Everybody has a favorite sports memory, a moment trapped in nostalgia that can come back so vividly that you can see every color, hear every noise, and feel the exact energy of the scene. For most Heat fans, that moment might be Ray Allen’s buzzer-beater to send the Heat into game seven against the Spurs, it might be LeBron’s “decision,” but for me, nothing will ever top the day Dwayne Wade became my sports hero.
I was eight years old when my mother took me and my brother to my first ever sporting event: a midseason Heat-Jazz game at American Airlines Arena. Up until this point of the season, the Heat were 8-19 and the Jazz were 15-14. The Heat were just two seasons removed from their championship in 2006 and had become the worst team in the league. At the end of the season, Miami finished with a league-worst 15 wins. Utah was in the midst of a resurgence led by all-star point guard Deron Williams.

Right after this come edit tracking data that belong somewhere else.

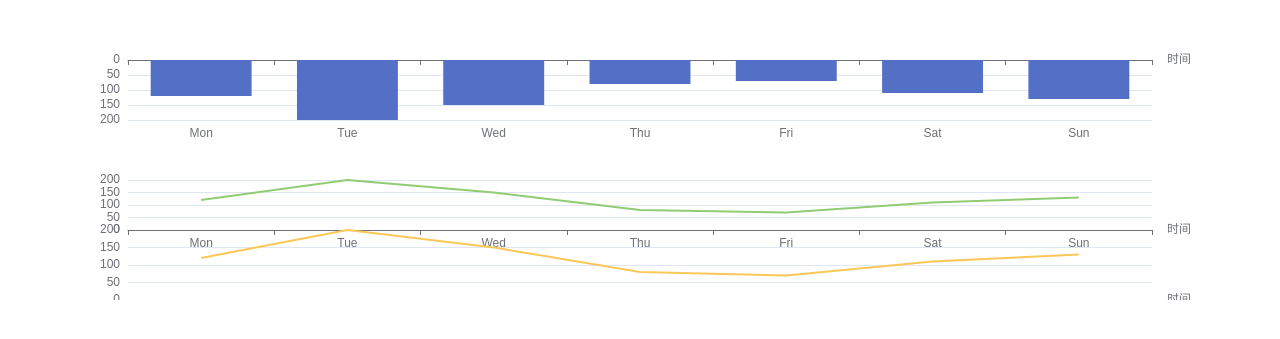
Repository: LeP-Ton/curve
Page: /
The author's editor kept a copy of each file at every save. The page is drawn from the files as they stood at one save, then again after the next save.
The browser window is 1280 px wide. The pictures show the whole page.
The project was rebuilt for these pictures with package versions that can differ from the ones it lists, and the page was loaded fresh each time.

Above is the page before, as saved 2022-08-18 20:14:51.

After the next save:
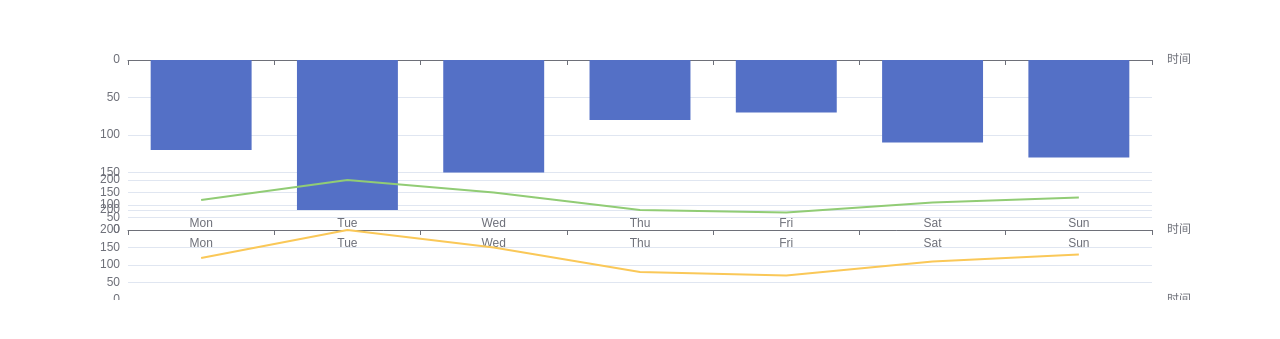
Saved 32 s later.
--- a/src/index.js
+++ b/src/index.js
@@ -47,7 +47,7 @@
   ],
   grid: [
     {
-      bottom: '60%'
+      bottom: '30%'
     },
     {
       top: '60%'

After the save that followed:
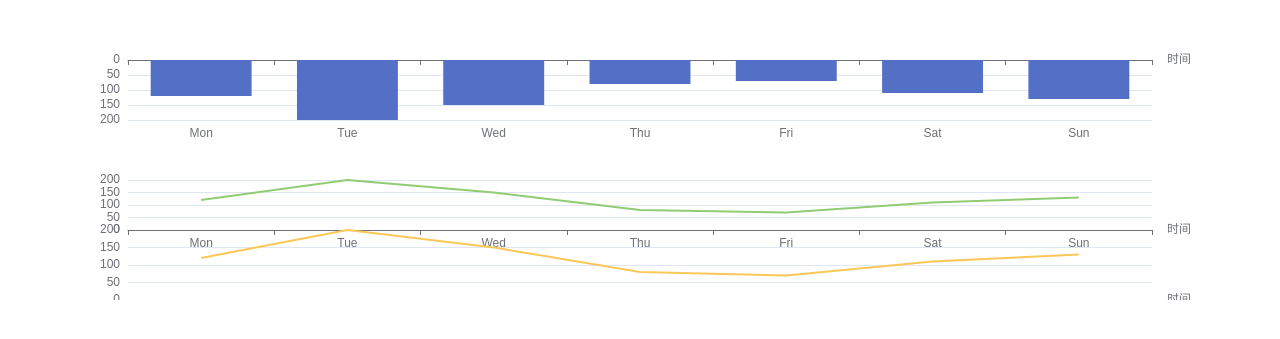
Saved 7 s later.
--- a/src/index.js
+++ b/src/index.js
@@ -47,7 +47,7 @@
   ],
   grid: [
     {
-      bottom: '30%'
+      bottom: '60%'
     },
     {
       top: '60%'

At eight years old, none of this meant anything to me. I knew I loved the Heat, and that they won a couple of years ago. I was wearing the 2006 championship shirt my mom picked me up from Sports Authority to the game. The other thing I knew was that Dwayne Wade was Miami’s favorite athlete, and that night, he proved that he was mine t as well.
The game was tight throughout, and the Jazz came back to tie the game at 102 points with just ten seconds left. Dwayne Wade brought the ball to half court, where he calmly dribbled with his back to the basket. With five seconds left, Wade exploded to the left of Deron Williams. With three seconds left, Wade stops his dribble, and pumps, causing Williams to fly past him. Wade then steps into his shot and fires. The ball clanks off of the top of the front rim and hangs in the air for what felt like an eternity. Somehow, the ball finds its way into the bottom of the net.
At that moment, Dwayne Wade became a superhero to me for the rest of my life. I know for a fact that I am not alone in this feeling. Entering his final season into the NBA, Dwayne Wade will be met with overwhelming cheers during every game, but for Miami, it will mean even more.
Wade has been ever-present in the Miami sports scene. Even after he left for Chicago and Cleveland, there was always a sense that he was simply on a hiatus, and would soon return to Wade County. Since being drafted in 2003, Wade has become the face of the Heat. Wade brought 3 championships, including the organization’s first in 2006, where he earned finals MVP. Wade played a pivotal role in luring LeBron James and Chris Bosh to Miami, leading the team to back to back championships in 2012 and 2013.
While other stars (including Shaq and LeBron) were present with Wade during the team’s successes, there was never any doubt about who the main attraction was. In Wade’s own words, “This is my house.” Dwayne Wade made Miami a sports town for the first time in modern history. Outside of the Dolphins’ dominance in the early seventies, Miami has rarely seen victory. But the Wade-era made Miami love sports again.
Miami too often receives flack for being a bandwagon basketball fan base, but nothing is further from the truth. Through thick and thin, the city was buzzing with basketball fever all thanks to Dwayne Wade’s electrifying play. Wade always gave something for us to root for (even during the down of seasons), and made a trip to the American Airlines Arena worthwhile. Much like when I was eight, the post-LeBron era started out rough, but I still attended multiple games to see a star perform.
While known for being the Heat’s star man on the court, Wade became legendary to the City of Miami due to his reputation away from the game. Wade has been involved with several charities in Miami and has organized multiple events in support of the community. In 2016, D-Wade put together a six-mile bike ride, which saw police officers and community members coming together to participate in the ride to raise awareness for community safety and to promote peace. If you were unaware, Wade was playing in Chicago for the Bulls at the time of the event, but his unparalleled commitment to Miami brought him back to the sunshine state for the event.
More recently, Dwayne Wade was a huge supporter of the survivors of the Marjory Stoneman Douglas shooting in Parkland, Florida. Wade met with students and donated thousands to the March For Our Lives. D-Wade commisioned an art exhibit that featured a mural of Joaquin Oliver, one of the murdered students who was buried in Wade’s jersey. Wade also created an ongoing scholarships named after the victims of the shooting.
Dwayne Wade does not just embody the Heat, he embodies the City of Miami. When Wade finishes his last dance in the American Airlines Arena, there will be an enormous hole in the Miami sports world. Fortunately for Heat fans, the memories we have of Wade will never be forgotten.